## Task to carry out
Copy the data below exactly, but not the pictures it contains.

## Records to use
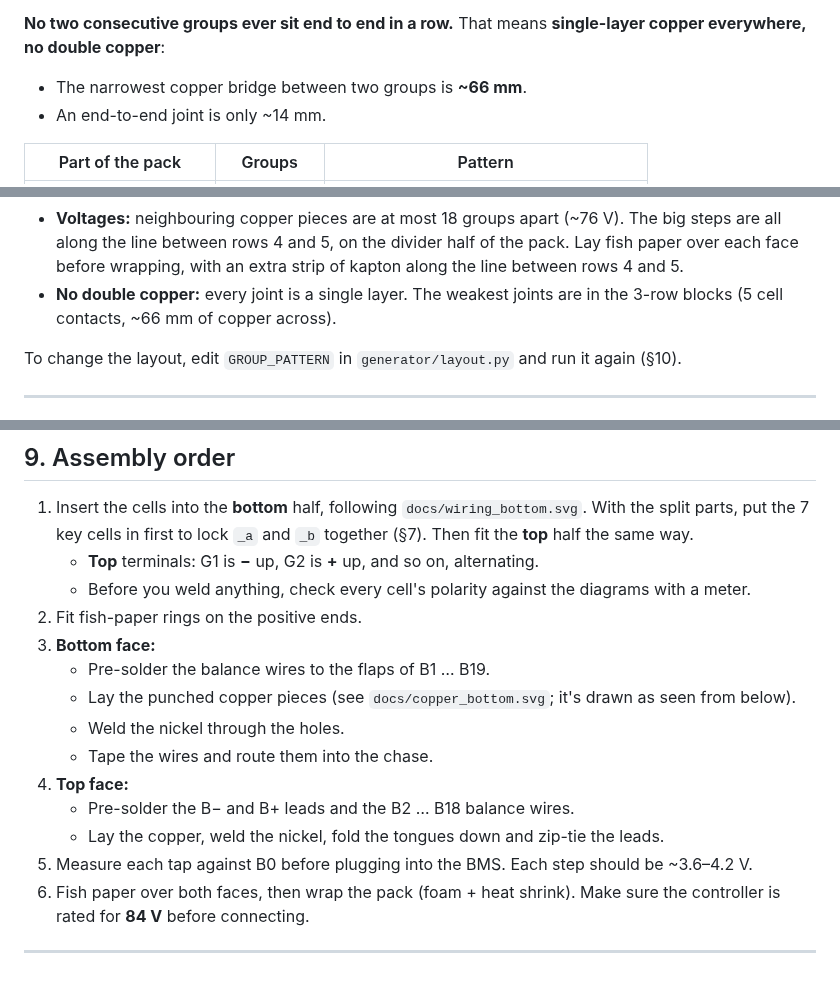
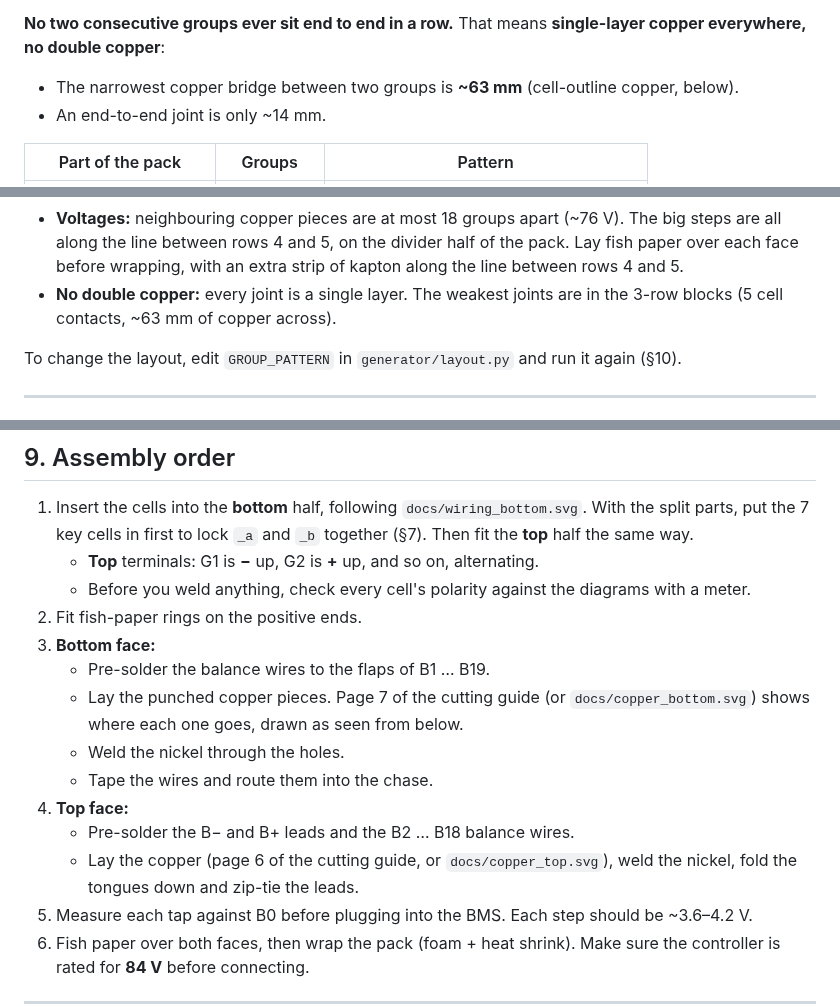
Before and after one commit to Normal99/MaxG3Cellholder, a Markdown page: README.md, 3 parts joined by grey strips. Rendered like a GitHub page; blank space fills up the shorter version.

```diff
--- a/README.md
+++ b/README.md
@@ -50,7 +50,7 @@ The layout follows a proven build: **3-row blocks in rows 5–7, slanted bands i
 
 **No two consecutive groups ever sit end to end in a row.** That means **single-layer copper everywhere, no double copper**:
 
-* The narrowest copper bridge between two groups is **~66 mm**.
+* The narrowest copper bridge between two groups is **~63 mm** (cell-outline copper, below).
 * An end-to-end joint is only ~14 mm.
 
 | Part of the pack | Groups | Pattern |
@@ -102,7 +106,7 @@ The layout follows a proven build: **3-row blocks in rows 5–7, slanted bands i
   * **Bottom face:** B1, B3 … B19. That's 10 pieces.
 * The balance tap number equals the copper piece number. Taps B0–B20 go to BMS balance pins 0–20 (B0 = B−, B20 = B+).
 * **Voltages:** neighbouring copper pieces are at most 18 groups apart (~76 V). The big steps are all along the line between rows 4 and 5, on the divider half of the pack. Lay fish paper over each face before wrapping, with an extra strip of kapton along the line between rows 4 and 5.
-* **No double copper:** every joint is a single layer. The weakest joints are in the 3-row blocks (5 cell contacts, ~66 mm of copper across).
+* **No double copper:** every joint is a single layer. The weakest joints are in the 3-row blocks (5 cell contacts, ~63 mm of copper across).
 
 To change the layout, edit `GROUP_PATTERN` in `generator/layout.py` and run it again (§10).
 
@@ -264,12 +268,12 @@ Then run `sh scad/export.sh`.
 2. Fit fish-paper rings on the positive ends.
 3. **Bottom face:**
    * Pre-solder the balance wires to the flaps of B1 … B19.
-   * Lay the punched copper pieces (see `docs/copper_bottom.svg`; it's drawn as seen from below).
+   * Lay the punched copper pieces. Page 7 of the cutting guide (or `docs/copper_bottom.svg`) shows where each one goes, drawn as seen from below.
    * Weld the nickel through the holes.
    * Tape the wires and route them into the chase.
 4. **Top face:**
    * Pre-solder the B− and B+ leads and the B2 … B18 balance wires.
-   * Lay the copper, weld the nickel, fold the tongues down and zip-tie the leads.
+   * Lay the copper (page 6 of the cutting guide, or `docs/copper_top.svg`), weld the nickel, fold the tongues down and zip-tie the leads.
 5. Measure each tap against B0 before plugging into the BMS. Each step should be ~3.6–4.2 V.
 6. Fish paper over both faces, then wrap the pack (foam + heat shrink). Make sure the controller is rated for **84 V** before connecting.
 
```
Also changed, not shown: other parts of README.md (+4 -0 lines), docs/layout.md (+2 -2 lines), docs/render_bms_dock.png, docs/render_holder_bottom.png, 2 other files.
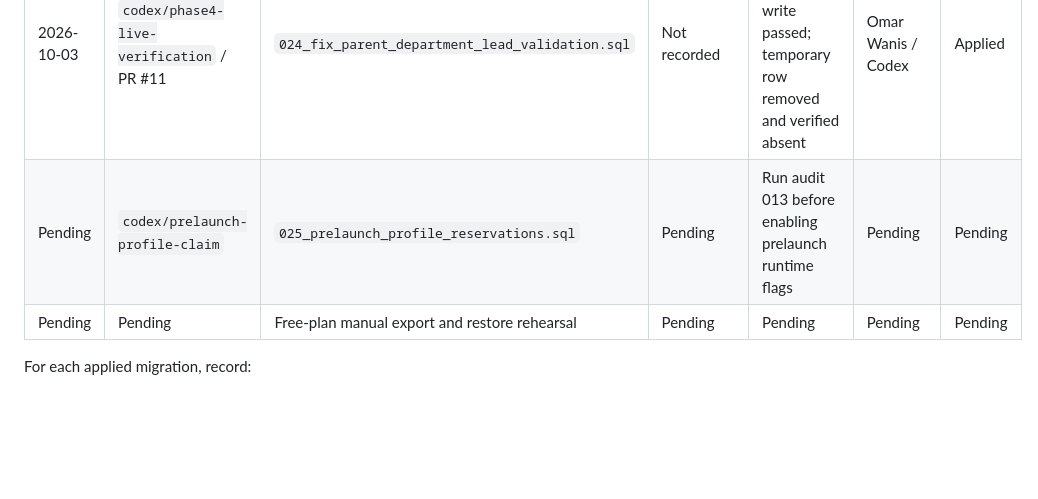
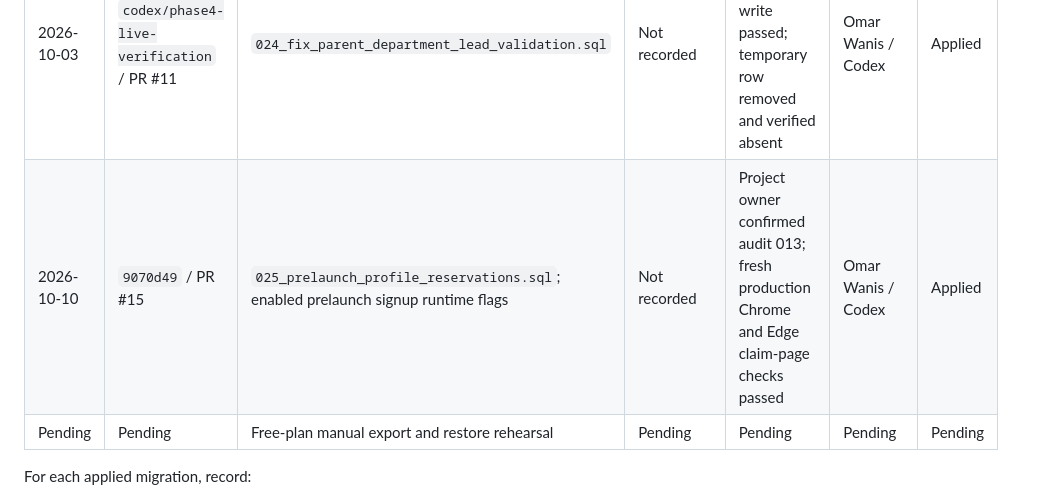
Before and after one commit to omarwanis-91/sport360-scheduler, a Markdown page: docs/PRODUCTION_RUNBOOK.md, the part around the change. Rendered like a GitHub page; blank space fills up the shorter version.

Commit message:
Record prelaunch activation

```diff
--- a/docs/PRODUCTION_RUNBOOK.md
+++ b/docs/PRODUCTION_RUNBOOK.md
@@ -244,7 +244,7 @@ Record each production database change here or in a linked issue/PR before relea
 | 2026-09-28 | `codex/phase4-ui-auth-hardening` | `022_department_scope_lead_assignments.sql` | Not recorded | Live parent/sub-department lead verification pending | Project owner | Applied |
 | 2026-09-28 | `codex/phase4-ui-auth-hardening` | `023_simplify_profile_hierarchy.sql` | Not recorded | Live Manager / Lead / Artist persistence verification pending | Project owner | Applied |
 | 2026-10-03 | `codex/phase4-live-verification` / PR #11 | `024_fix_parent_department_lead_validation.sql` | Not recorded | Audit 012 passed 3/3; parent write passed; temporary row removed and verified absent | Omar Wanis / Codex | Applied |
-| Pending | `codex/prelaunch-profile-claim` | `025_prelaunch_profile_reservations.sql` | Pending | Run audit 013 before enabling prelaunch runtime flags | Pending | Pending |
+| 2026-10-10 | `9070d49` / PR #15 | `025_prelaunch_profile_reservations.sql`; enabled prelaunch signup runtime flags | Not recorded | Project owner confirmed audit 013; fresh production Chrome and Edge claim-page checks passed | Omar Wanis / Codex | Applied |
 | Pending | Pending | Free-plan manual export and restore rehearsal | Pending | Pending | Pending | Pending |
 
 For each applied migration, record:
```
Also changed, not shown: docs/ROADMAP.md (+2 -2 lines), docs/TODO.md (+1 -1 lines).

## Written answer
Before and after one commit to Normal99/MaxG3Cellholder, a Markdown page: README.md, 3 parts joined by grey strips. Rendered like a GitHub page; blank space fills up the shorter version.

```diff
--- a/README.md
+++ b/README.md
@@ -50,7 +50,7 @@ The layout follows a proven build: **3-row blocks in rows 5–7, slanted bands i
 
 **No two consecutive groups ever sit end to end in a row.** That means **single-layer copper everywhere, no double copper**:
 
-* The narrowest copper bridge between two groups is **~66 mm**.
+* The narrowest copper bridge between two groups is **~63 mm** (cell-outline copper, below).
 * An end-to-end joint is only ~14 mm.
 
 | Part of the pack | Groups | Pattern |
@@ -102,7 +106,7 @@ The layout follows a proven build: **3-row blocks in rows 5–7, slanted bands i
   * **Bottom face:** B1, B3 … B19. That's 10 pieces.
 * The balance tap number equals the copper piece number. Taps B0–B20 go to BMS balance pins 0–20 (B0 = B−, B20 = B+).
 * **Voltages:** neighbouring copper pieces are at most 18 groups apart (~76 V). The big steps are all along the line between rows 4 and 5, on the divider half of the pack. Lay fish paper over each face before wrapping, with an extra strip of kapton along the line between rows 4 and 5.
-* **No double copper:** every joint is a single layer. The weakest joints are in the 3-row blocks (5 cell contacts, ~66 mm of copper across).
+* **No double copper:** every joint is a single layer. The weakest joints are in the 3-row blocks (5 cell contacts, ~63 mm of copper across).
 
 To change the layout, edit `GROUP_PATTERN` in `generator/layout.py` and run it again (§10).
 
@@ -264,12 +268,12 @@ Then run `sh scad/export.sh`.
 2. Fit fish-paper rings on the positive ends.
 3. **Bottom face:**
    * Pre-solder the balance wires to the flaps of B1 … B19.
-   * Lay the punched copper pieces (see `docs/copper_bottom.svg`; it's drawn as seen from below).
+   * Lay the punched copper pieces. Page 7 of the cutting guide (or `docs/copper_bottom.svg`) shows where each one goes, drawn as seen from below.
    * Weld the nickel through the holes.
    * Tape the wires and route them into the chase.
 4. **Top face:**
    * Pre-solder the B− and B+ leads and the B2 … B18 balance wires.
-   * Lay the copper, weld the nickel, fold the tongues down and zip-tie the leads.
+   * Lay the copper (page 6 of the cutting guide, or `docs/copper_top.svg`), weld the nickel, fold the tongues down and zip-tie the leads.
 5. Measure each tap against B0 before plugging into the BMS. Each step should be ~3.6–4.2 V.
 6. Fish paper over both faces, then wrap the pack (foam + heat shrink). Make sure the controller is rated for **84 V** before connecting.
 
```
Also changed, not shown: other parts of README.md (+4 -0 lines), docs/layout.md (+2 -2 lines), docs/render_bms_dock.png, docs/render_holder_bottom.png, 2 other files.
Before and after one commit to omarwanis-91/sport360-scheduler, a Markdown page: docs/PRODUCTION_RUNBOOK.md, the part around the change. Rendered like a GitHub page; blank space fills up the shorter version.

Commit message:
Record prelaunch activation

```diff
--- a/docs/PRODUCTION_RUNBOOK.md
+++ b/docs/PRODUCTION_RUNBOOK.md
@@ -244,7 +244,7 @@ Record each production database change here or in a linked issue/PR before relea
 | 2026-09-28 | `codex/phase4-ui-auth-hardening` | `022_department_scope_lead_assignments.sql` | Not recorded | Live parent/sub-department lead verification pending | Project owner | Applied |
 | 2026-09-28 | `codex/phase4-ui-auth-hardening` | `023_simplify_profile_hierarchy.sql` | Not recorded | Live Manager / Lead / Artist persistence verification pending | Project owner | Applied |
 | 2026-10-03 | `codex/phase4-live-verification` / PR #11 | `024_fix_parent_department_lead_validation.sql` | Not recorded | Audit 012 passed 3/3; parent write passed; temporary row removed and verified absent | Omar Wanis / Codex | Applied |
-| Pending | `codex/prelaunch-profile-claim` | `025_prelaunch_profile_reservations.sql` | Pending | Run audit 013 before enabling prelaunch runtime flags | Pending | Pending |
+| 2026-10-10 | `9070d49` / PR #15 | `025_prelaunch_profile_reservations.sql`; enabled prelaunch signup runtime flags | Not recorded | Project owner confirmed audit 013; fresh production Chrome and Edge claim-page checks passed | Omar Wanis / Codex | Applied |
 | Pending | Pending | Free-plan manual export and restore rehearsal | Pending | Pending | Pending | Pending |
 
 For each applied migration, record:
```
Also changed, not shown: docs/ROADMAP.md (+2 -2 lines), docs/TODO.md (+1 -1 lines).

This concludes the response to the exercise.